I have a confession to make. I really don’t like soup. It’s okay as an appetizer, if you are fancy enough at your house to actually serve your meals in courses. I’m lucky to get one thing made for dinner, but when we eat out here in Germany, often you get a little cup of soup and a little salad before the meal and that’s fine and lovely. It’s delicious, for the ten bites it take to finish it. It whets your appetite. But you know what that little bowl of soup does not do? It doesn't satisfy your hunger.
Now, let’s be clear. Some soups might as well be called stews and I’m not lambasting those. Pasta e fagioli, for example, is at its best when it’s thick and rich, with so many noodles and chunky goodness of veggies in there that you can stick a cracker in that sucker and it’ll stand up straight. Chowders, chilis, stews: All good. Of all the liquid-based dishes, those work wonderfully.
I’m talking about soups. Thin, runny, often all one thing. Like split pea soup. Why is that ever a good idea?
Free image from MorgueFile: by Max Staeten
Some stories are like that soup. They do one thing really, really well. They are super green and healthy perhaps. Or maybe they are like chicken broth—nice and nourishing when you’re sick, but without anything much in it. And a little of that is fine. But if someone puts a tureen the size of your head in front of you, filled to the brim with split-pea soup, I think you might turn green yourself.
No, what is better is STEW. Broth, yes. But also vegetables. Maybe bits of chicken if you’re not a vegetarian. Beans. Some pasta swimming around in there, too. Maybe even some crusty bread to dip into it. A stew has all sorts of things going on, offering a variety of flavors and textures to keep you engaged with your meal, and full for hours afterward.
A good story does the same thing. It has strong characters, but also an enticing plot. Some spice sprinkled in with dialogue or perhaps luscious world-building. The meat of the stew is something you can sink your teeth into and it warms you on a cold day.
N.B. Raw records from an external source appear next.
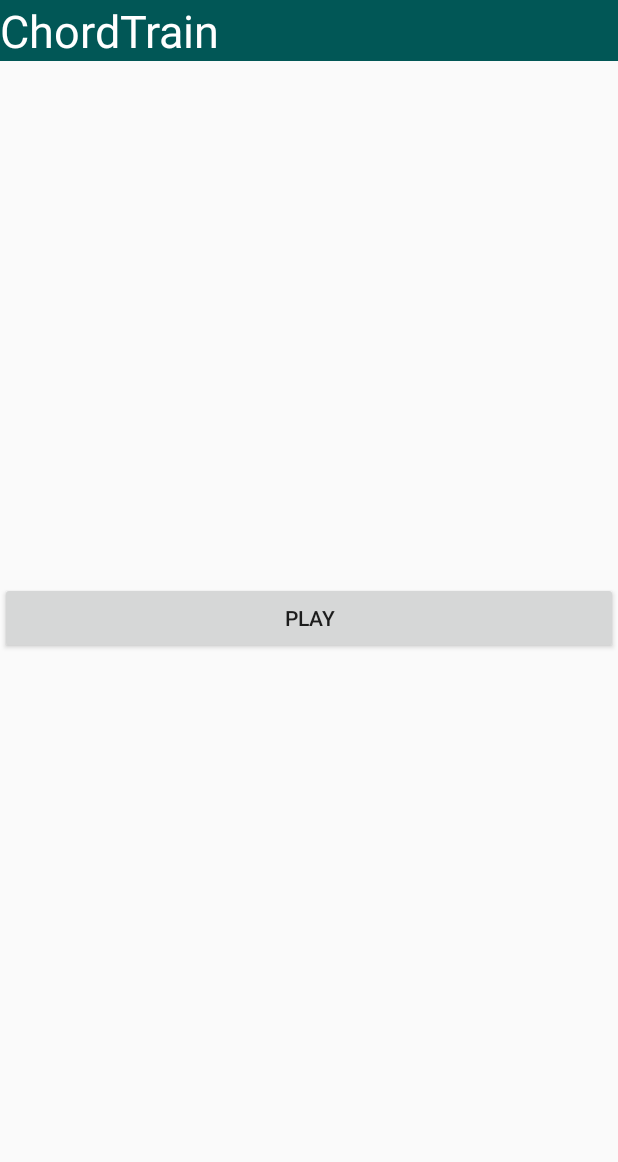
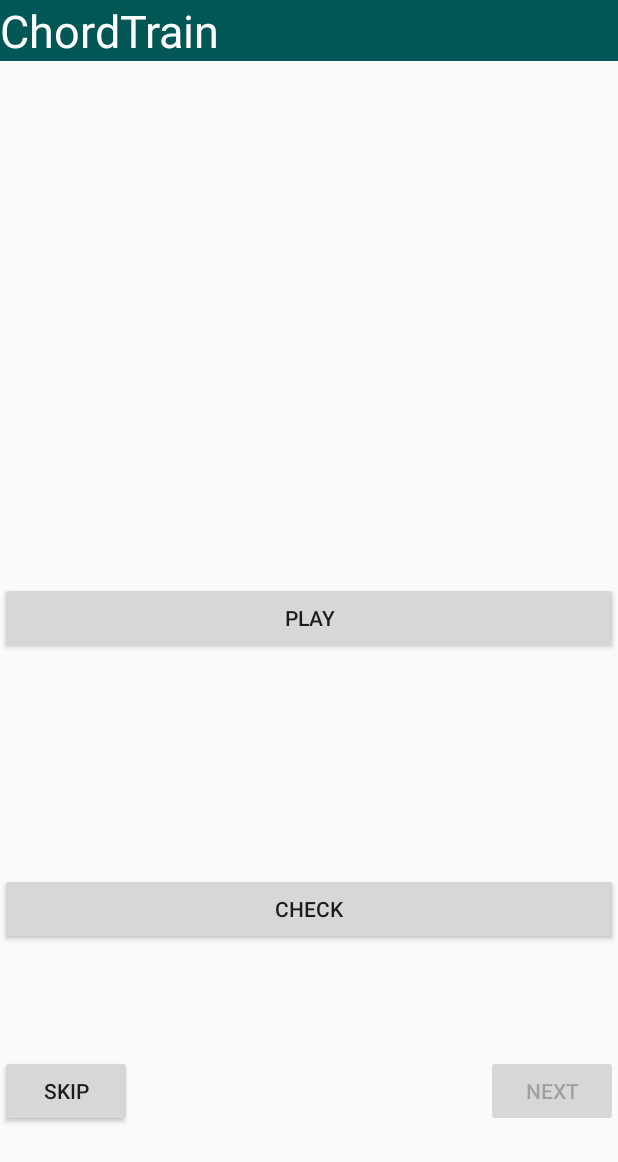
Before and after one commit to simontitk/chordtrain, an Android app: the PlayFragment screen opened through its navigation route, on a phone screen of 412 x 824 dp. Shown: the top 1162 px of the screen. Run offline under Robolectric (Android 15) with nearby library versions, the phone set to English and light mode, and no system bars; our stand-ins replace Room's generated code.

Commit message:
add play control buttons and connect to playviewmodel

```diff
--- a/app/src/main/java/com/example/chordtrain/ui/PlayFragment.kt
+++ b/app/src/main/java/com/example/chordtrain/ui/PlayFragment.kt
@@ -9,11 +9,11 @@
 import androidx.fragment.app.Fragment
 import androidx.lifecycle.ViewModelProvider
 import androidx.media3.common.util.UnstableApi
-
 import com.example.chordtrain.MainViewModel
+import com.example.chordtrain.PlayViewModel
+import com.example.chordtrain.PlayViewModelFactory
 import com.example.chordtrain.R
 import com.example.chordtrain.audio.ChordPlayer
-import com.example.chordtrain.audio.ChordSequenceGenerator
 
 @UnstableApi
 class PlayFragment: Fragment() {
@@ -25,24 +25,49 @@
         container: ViewGroup?,
         savedInstanceState: Bundle?
     ): View? {
-        val view = inflater.inflate(R.layout.fragment_play, container, false)
-        val viewModel = ViewModelProvider(requireActivity())[MainViewModel::class.java]
-        val chordSequenceGenerator = ChordSequenceGenerator(
-            requireContext(),
-            viewModel.selectedMusicalKey.value!!,
-            viewModel.selectedDifficulty.value!!,
-            viewModel.selectedLength.value!!
-        )
-        player = ChordPlayer(requireContext(), chordSequenceGenerator)
+        return inflater.inflate(R.layout.fragment_play, container, false)
+    }
+
+    override fun onViewCreated(view: View, savedInstanceState: Bundle?) {
+        super.onViewCreated(view, savedInstanceState)
+        val mainViewModel = ViewModelProvider(requireActivity())[MainViewModel::class.java]
+        val factory = PlayViewModelFactory(
+            mainViewModel.selectedLength.value!!,
+            mainViewModel.selectedDifficulty.value!!,
+            mainViewModel.selectedMusicalKey.value!!)
+        val playViewModel = ViewModelProvider(this, factory)[PlayViewModel::class.java]
+
+        player = ChordPlayer(requireContext())
 
         val playButton: Button = view.findViewById(R.id.play_button)
         playButton.setOnClickListener {
-            player.play()
+            player.play(playViewModel.trueChordSequence)
         }
 
-        return  view
+        val checkButton: Button = view.findViewById(R.id.check_answer_button)
+        checkButton.setOnClickListener {
+            player.stop()
+            playViewModel.checkAnswer()
+        }
+
+        val skipSequenceButton: Button = view.findViewById(R.id.skip_sequence_button)
+        skipSequenceButton.setOnClickListener {
+            player.stop()
+            playViewModel.skipSequence()
+        }
+
+        val nextSequenceButton: Button = view.findViewById(R.id.next_sequence_button)
+        nextSequenceButton.setOnClickListener {
+            player.stop()
+            playViewModel.generateNextSequence()
+        }
+
+        playViewModel.hasAnswered.observe(viewLifecycleOwner) { hasAnswered ->
+            checkButton.isEnabled = !hasAnswered
+            skipSequenceButton.isEnabled = !hasAnswered
+            nextSequenceButton.isEnabled = hasAnswered
+        }
     }
-
     override fun onDestroy() {
         super.onDestroy()
         player.release()
--- a/app/src/main/res/layout/fragment_play.xml
+++ b/app/src/main/res/layout/fragment_play.xml
@@ -6,10 +6,38 @@
 
     <Button
         android:id="@+id/play_button"
-        android:layout_width="match_parent"
+        android:layout_width="0dp"
         android:layout_height="wrap_content"
         android:text="Play"
         app:layout_constraintBottom_toBottomOf="parent"
+        app:layout_constraintEnd_toEndOf="parent"
+        app:layout_constraintStart_toStartOf="parent"
         app:layout_constraintTop_toTopOf="parent" />
 
+    <Button
+        android:id="@+id/check_answer_button"
+        android:layout_height="wrap_content"
+        android:text="Check"
+        app:layout_constraintBottom_toBottomOf="parent"
+        app:layout_constraintEnd_toEndOf="parent"
+        app:layout_constraintStart_toStartOf="parent"
+        app:layout_constraintTop_toTopOf="@id/play_button"  android:layout_width="match_parent"/>
+
+    <Button
+        android:id="@+id/skip_sequence_button"
+        android:layout_width="0dp"
+        android:layout_height="wrap_content"
+        android:text="Skip"
+        app:layout_constraintBottom_toBottomOf="parent"
+        app:layout_constraintStart_toStartOf="parent"
+        app:layout_constraintTop_toBottomOf="@id/check_answer_button" />
+
+    <Button
+        android:id="@+id/next_sequence_button"
+        android:layout_width="0dp"
+        android:layout_height="wrap_content"
+        android:text="Next"
+        app:layout_constraintBottom_toBottomOf="parent"
+        app:layout_constraintEnd_toEndOf="parent"
+        app:layout_constraintTop_toBottomOf="@id/check_answer_button" />
 </androidx.constraintlayout.widget.ConstraintLayout>
```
And it’s the kind of food that you happily remember the exact taste of even hours later, when your belly is still gurgling happily from your meal.
Write stew, not soup.